Edit difference data
# # #

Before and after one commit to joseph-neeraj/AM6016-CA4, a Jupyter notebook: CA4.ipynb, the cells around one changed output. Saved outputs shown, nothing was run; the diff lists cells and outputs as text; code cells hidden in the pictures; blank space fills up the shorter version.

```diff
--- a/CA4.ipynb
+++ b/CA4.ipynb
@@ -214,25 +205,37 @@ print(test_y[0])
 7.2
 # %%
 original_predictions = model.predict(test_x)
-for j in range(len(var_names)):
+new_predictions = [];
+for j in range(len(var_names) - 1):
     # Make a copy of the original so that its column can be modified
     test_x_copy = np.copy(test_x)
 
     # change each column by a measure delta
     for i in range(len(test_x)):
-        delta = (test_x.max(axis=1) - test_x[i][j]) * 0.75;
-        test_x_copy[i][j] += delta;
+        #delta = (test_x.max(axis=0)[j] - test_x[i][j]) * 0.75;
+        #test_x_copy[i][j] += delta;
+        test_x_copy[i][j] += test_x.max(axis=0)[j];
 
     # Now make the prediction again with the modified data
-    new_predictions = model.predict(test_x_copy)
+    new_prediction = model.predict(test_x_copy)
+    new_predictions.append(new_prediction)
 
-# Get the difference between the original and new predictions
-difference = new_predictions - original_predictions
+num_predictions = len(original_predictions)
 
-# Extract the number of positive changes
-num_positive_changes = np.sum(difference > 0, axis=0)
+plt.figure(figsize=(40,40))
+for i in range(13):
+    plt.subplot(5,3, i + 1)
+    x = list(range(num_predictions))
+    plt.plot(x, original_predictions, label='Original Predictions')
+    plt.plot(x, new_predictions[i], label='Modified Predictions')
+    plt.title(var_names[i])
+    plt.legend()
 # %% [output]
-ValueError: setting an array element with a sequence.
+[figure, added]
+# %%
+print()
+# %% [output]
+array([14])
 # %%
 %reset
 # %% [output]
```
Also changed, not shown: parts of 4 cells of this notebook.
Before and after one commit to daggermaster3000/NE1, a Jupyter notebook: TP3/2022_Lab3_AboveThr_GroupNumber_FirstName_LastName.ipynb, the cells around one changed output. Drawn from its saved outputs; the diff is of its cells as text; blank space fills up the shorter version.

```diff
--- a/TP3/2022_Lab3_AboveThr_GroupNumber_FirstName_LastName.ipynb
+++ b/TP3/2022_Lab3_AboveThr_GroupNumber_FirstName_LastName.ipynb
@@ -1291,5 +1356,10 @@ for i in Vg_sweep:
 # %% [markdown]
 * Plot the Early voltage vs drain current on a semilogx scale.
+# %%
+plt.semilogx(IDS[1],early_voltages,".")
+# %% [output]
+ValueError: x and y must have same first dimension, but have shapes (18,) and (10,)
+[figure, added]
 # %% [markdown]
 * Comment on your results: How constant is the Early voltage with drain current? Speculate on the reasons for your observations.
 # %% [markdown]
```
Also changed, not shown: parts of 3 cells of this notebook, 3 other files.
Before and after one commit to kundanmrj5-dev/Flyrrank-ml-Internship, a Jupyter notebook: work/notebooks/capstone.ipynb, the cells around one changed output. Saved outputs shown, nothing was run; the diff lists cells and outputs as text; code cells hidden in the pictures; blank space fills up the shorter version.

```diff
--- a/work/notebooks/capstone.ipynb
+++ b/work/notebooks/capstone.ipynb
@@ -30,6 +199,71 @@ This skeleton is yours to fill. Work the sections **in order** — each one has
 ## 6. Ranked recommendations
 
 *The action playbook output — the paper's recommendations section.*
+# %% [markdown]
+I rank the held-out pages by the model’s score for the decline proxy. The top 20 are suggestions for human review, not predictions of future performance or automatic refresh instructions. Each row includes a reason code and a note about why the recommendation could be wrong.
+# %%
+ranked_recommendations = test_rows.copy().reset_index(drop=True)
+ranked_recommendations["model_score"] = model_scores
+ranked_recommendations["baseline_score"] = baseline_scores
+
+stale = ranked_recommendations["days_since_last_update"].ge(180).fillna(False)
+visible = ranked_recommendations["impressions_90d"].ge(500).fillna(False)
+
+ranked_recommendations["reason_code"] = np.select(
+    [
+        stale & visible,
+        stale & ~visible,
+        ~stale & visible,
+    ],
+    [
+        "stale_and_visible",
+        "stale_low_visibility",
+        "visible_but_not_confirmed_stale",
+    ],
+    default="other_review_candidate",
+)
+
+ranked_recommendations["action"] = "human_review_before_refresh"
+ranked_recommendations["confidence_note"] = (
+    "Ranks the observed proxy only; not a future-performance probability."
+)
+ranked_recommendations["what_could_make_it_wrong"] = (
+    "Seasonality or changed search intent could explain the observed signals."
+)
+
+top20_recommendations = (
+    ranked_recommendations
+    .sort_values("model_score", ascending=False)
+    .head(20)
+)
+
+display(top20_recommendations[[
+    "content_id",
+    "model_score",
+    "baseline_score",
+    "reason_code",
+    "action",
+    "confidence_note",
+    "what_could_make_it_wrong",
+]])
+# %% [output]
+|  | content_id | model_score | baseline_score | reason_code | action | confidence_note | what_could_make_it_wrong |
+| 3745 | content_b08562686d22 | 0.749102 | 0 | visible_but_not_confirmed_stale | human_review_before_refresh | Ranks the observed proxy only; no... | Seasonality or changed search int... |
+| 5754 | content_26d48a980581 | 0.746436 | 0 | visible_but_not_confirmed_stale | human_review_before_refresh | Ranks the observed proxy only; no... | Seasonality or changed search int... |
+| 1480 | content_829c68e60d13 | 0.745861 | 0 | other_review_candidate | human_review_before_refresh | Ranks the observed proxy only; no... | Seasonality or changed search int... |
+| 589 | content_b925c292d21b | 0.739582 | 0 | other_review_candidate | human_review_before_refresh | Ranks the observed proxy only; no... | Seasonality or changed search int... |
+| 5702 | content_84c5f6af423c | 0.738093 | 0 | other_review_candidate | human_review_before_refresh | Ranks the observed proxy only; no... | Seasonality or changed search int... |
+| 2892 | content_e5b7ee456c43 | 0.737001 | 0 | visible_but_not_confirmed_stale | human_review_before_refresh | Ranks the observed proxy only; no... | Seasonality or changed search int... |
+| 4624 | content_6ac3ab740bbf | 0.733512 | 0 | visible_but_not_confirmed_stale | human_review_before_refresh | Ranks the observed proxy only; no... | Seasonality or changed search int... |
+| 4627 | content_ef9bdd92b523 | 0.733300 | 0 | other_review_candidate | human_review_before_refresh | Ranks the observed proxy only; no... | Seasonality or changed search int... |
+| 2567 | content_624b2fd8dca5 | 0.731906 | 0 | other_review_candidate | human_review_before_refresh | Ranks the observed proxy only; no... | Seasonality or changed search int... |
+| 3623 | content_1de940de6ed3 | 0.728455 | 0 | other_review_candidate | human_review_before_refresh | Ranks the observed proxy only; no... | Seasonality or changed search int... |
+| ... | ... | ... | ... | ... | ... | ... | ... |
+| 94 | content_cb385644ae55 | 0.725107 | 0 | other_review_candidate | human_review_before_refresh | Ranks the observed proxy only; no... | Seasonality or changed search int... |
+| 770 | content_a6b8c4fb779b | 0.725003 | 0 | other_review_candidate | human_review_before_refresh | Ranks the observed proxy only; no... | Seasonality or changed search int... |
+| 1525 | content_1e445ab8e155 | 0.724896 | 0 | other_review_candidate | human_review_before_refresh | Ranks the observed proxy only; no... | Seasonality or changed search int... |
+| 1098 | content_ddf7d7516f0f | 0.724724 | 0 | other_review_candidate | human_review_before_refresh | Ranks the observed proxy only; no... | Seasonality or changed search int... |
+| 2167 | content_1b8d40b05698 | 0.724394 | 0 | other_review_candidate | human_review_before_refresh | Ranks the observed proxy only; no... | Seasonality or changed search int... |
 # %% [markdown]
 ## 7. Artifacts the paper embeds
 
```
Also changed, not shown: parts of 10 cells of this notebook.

# # #

### About this task
Go through the records line by line, and copy each line that holds the string "axis".

### Written answer
-        delta = (test_x.max(axis=1) - test_x[i][j]) * 0.75;
+        #delta = (test_x.max(axis=0)[j] - test_x[i][j]) * 0.75;
+        test_x_copy[i][j] += test_x.max(axis=0)[j];
-num_positive_changes = np.sum(difference > 0, axis=0)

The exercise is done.